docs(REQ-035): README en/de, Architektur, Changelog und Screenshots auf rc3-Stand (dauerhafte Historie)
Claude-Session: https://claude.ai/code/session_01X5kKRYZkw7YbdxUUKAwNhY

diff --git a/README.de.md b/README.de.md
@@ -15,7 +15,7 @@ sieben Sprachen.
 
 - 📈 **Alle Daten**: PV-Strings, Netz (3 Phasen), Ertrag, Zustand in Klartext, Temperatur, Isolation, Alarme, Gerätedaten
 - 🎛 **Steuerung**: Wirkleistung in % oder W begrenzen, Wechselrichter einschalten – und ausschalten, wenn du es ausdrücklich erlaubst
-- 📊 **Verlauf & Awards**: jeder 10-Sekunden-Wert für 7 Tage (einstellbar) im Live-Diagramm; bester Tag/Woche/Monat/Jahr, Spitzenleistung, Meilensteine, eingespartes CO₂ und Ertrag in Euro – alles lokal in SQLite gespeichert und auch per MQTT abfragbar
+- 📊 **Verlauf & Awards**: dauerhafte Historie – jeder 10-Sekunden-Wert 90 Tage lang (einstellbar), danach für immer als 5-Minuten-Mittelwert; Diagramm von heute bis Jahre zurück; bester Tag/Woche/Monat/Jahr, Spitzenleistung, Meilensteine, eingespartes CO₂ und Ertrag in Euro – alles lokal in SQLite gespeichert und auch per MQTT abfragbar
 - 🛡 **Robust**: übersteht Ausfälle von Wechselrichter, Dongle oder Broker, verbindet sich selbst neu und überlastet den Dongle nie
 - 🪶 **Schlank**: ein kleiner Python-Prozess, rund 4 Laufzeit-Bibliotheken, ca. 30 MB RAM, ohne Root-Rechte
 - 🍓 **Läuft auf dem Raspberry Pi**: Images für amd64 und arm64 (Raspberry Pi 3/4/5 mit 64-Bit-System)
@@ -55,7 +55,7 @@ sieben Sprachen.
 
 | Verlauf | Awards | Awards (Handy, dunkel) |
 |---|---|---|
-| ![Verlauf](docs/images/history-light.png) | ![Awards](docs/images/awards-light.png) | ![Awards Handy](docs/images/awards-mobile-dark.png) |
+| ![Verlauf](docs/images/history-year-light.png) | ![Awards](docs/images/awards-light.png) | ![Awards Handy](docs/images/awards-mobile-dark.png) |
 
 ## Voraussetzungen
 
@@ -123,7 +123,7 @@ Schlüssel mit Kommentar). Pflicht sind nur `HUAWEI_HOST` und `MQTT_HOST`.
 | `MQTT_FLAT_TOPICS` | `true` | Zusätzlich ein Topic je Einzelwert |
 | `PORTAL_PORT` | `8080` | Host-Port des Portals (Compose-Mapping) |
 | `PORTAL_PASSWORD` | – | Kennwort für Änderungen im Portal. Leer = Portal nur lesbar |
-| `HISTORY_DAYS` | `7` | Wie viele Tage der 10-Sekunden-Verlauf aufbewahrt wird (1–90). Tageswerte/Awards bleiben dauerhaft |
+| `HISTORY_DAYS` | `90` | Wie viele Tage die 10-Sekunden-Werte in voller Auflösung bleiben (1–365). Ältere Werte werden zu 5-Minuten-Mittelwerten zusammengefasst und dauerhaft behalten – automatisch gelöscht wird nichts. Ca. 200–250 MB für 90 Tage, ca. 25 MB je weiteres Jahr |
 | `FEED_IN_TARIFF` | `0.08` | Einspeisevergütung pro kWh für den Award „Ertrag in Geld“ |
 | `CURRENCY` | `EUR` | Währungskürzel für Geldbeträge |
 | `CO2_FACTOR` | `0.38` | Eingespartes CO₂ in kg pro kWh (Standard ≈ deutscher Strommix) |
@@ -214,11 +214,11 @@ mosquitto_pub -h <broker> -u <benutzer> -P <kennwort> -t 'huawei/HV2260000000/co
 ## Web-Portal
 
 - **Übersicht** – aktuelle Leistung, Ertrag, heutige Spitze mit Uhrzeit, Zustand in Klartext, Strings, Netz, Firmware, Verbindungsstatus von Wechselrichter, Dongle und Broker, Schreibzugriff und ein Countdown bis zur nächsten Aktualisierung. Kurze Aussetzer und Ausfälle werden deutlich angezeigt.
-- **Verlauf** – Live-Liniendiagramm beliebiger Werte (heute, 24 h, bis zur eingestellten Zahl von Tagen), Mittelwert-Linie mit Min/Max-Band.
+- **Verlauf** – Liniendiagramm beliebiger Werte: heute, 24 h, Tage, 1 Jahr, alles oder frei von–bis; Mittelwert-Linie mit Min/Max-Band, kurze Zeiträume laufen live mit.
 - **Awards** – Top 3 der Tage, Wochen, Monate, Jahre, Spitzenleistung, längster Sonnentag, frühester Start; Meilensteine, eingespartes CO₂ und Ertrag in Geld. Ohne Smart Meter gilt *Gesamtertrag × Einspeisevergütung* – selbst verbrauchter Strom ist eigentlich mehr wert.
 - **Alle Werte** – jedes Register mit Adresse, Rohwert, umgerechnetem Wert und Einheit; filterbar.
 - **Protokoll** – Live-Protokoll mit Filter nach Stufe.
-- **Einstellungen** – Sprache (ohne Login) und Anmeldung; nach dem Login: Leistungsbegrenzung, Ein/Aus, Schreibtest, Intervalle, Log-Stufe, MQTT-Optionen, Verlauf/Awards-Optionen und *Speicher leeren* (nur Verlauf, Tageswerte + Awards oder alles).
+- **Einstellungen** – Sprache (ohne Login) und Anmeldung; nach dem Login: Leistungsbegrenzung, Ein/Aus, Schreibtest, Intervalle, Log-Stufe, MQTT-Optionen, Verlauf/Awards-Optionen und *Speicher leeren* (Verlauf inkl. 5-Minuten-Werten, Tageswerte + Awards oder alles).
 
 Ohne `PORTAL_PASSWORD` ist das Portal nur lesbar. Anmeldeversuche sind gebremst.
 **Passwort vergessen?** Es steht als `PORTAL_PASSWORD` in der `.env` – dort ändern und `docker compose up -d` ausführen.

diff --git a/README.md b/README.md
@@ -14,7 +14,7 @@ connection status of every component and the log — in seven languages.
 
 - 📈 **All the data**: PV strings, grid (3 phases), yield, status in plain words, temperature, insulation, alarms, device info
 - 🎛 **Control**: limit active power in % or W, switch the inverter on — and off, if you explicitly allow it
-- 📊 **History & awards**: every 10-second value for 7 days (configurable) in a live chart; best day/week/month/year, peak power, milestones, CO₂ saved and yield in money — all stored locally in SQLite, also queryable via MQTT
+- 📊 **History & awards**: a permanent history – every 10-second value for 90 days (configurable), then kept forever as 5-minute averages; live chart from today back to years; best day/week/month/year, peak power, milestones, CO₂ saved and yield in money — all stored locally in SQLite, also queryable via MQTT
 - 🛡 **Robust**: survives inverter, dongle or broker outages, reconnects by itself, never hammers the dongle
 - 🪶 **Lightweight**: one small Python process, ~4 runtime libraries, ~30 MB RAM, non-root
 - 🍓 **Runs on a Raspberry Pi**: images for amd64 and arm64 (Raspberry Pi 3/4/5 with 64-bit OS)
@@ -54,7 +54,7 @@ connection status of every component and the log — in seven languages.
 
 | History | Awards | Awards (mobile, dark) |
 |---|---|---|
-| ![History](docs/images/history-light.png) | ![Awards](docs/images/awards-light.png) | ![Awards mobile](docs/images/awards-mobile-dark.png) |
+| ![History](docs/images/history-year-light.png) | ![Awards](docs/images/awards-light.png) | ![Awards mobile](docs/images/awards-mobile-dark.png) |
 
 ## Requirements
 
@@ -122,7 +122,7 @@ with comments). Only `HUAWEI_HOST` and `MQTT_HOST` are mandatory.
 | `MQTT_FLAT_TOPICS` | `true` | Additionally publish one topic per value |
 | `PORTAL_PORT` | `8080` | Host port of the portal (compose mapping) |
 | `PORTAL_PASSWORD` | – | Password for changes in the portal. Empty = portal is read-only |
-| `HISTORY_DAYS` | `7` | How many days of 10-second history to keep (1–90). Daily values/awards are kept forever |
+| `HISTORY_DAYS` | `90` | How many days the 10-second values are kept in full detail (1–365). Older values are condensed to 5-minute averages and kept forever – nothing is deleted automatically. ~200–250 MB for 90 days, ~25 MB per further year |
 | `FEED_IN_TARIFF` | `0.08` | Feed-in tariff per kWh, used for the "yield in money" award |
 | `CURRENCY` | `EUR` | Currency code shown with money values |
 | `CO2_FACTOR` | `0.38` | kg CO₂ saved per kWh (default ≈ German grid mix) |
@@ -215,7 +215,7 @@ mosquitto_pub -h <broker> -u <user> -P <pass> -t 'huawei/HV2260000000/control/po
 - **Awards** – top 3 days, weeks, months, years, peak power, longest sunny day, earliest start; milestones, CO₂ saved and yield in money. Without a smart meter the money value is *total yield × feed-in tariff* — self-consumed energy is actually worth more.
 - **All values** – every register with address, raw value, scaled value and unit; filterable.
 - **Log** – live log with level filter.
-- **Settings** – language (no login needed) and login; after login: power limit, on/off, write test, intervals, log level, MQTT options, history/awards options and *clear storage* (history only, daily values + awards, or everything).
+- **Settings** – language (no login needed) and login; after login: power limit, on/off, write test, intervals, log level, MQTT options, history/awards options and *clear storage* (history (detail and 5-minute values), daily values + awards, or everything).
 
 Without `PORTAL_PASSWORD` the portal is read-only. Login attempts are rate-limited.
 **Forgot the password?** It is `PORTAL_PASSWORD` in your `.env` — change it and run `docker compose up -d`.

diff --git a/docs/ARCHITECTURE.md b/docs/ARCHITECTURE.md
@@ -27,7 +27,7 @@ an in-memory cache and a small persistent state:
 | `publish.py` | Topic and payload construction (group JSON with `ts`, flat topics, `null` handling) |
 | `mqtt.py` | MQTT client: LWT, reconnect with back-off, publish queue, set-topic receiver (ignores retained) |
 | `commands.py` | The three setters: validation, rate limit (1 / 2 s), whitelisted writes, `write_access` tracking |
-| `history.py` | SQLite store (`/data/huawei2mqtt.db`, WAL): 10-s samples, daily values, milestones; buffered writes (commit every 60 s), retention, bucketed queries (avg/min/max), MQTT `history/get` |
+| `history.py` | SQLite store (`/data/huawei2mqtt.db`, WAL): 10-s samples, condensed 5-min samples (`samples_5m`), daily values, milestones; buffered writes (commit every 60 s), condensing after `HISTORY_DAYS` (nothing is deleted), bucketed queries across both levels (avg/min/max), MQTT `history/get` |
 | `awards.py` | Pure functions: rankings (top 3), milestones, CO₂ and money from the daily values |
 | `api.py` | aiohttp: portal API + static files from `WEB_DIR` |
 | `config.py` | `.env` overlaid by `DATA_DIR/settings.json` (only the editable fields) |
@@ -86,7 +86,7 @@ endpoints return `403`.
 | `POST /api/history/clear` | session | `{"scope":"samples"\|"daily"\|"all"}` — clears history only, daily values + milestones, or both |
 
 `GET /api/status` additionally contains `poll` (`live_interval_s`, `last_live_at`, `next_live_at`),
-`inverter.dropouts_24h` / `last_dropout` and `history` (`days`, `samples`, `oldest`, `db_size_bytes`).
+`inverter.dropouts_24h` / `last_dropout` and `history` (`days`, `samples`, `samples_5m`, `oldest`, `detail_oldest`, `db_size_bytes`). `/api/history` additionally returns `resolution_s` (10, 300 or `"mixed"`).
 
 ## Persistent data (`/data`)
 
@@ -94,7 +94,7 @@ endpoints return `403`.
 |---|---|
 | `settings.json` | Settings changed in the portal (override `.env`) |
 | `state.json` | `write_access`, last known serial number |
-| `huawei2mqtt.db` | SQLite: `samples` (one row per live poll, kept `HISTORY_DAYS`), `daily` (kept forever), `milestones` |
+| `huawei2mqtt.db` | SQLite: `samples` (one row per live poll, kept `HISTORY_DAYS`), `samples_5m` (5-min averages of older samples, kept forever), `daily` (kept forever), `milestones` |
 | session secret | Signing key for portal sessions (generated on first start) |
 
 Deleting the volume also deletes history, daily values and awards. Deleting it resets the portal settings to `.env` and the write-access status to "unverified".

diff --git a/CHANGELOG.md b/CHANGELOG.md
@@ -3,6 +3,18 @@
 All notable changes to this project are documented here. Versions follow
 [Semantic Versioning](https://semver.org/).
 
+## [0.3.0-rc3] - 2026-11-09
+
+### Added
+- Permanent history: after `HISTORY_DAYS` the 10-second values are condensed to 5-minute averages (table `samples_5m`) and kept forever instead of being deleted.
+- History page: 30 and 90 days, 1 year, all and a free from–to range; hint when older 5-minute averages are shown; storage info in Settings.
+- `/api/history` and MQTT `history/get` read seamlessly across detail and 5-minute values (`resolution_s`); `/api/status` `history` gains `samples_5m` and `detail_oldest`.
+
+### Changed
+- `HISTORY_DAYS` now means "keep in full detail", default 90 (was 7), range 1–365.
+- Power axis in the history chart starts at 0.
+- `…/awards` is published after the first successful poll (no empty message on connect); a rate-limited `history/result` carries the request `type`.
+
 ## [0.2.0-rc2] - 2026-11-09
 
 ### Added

----------------------------------------

Looking at the data above, write out exactly the lines that start at the one containing "- **Awards** – Top 3 der" and end at the one containing "-- **Einstellungen** –"; include both and nothing beyond.

### Answer to the exercise
 - **Awards** – Top 3 der Tage, Wochen, Monate, Jahre, Spitzenleistung, längster Sonnentag, frühester Start; Meilensteine, eingespartes CO₂ und Ertrag in Geld. Ohne Smart Meter gilt *Gesamtertrag × Einspeisevergütung* – selbst verbrauchter Strom ist eigentlich mehr wert.
 - **Alle Werte** – jedes Register mit Adresse, Rohwert, umgerechnetem Wert und Einheit; filterbar.
 - **Protokoll** – Live-Protokoll mit Filter nach Stufe.
-- **Einstellungen** – Sprache (ohne Login) und Anmeldung; nach dem Login: Leistungsbegrenzung, Ein/Aus, Schreibtest, Intervalle, Log-Stufe, MQTT-Optionen, Verlauf/Awards-Optionen und *Speicher leeren* (nur Verlauf, Tageswerte + Awards oder alles).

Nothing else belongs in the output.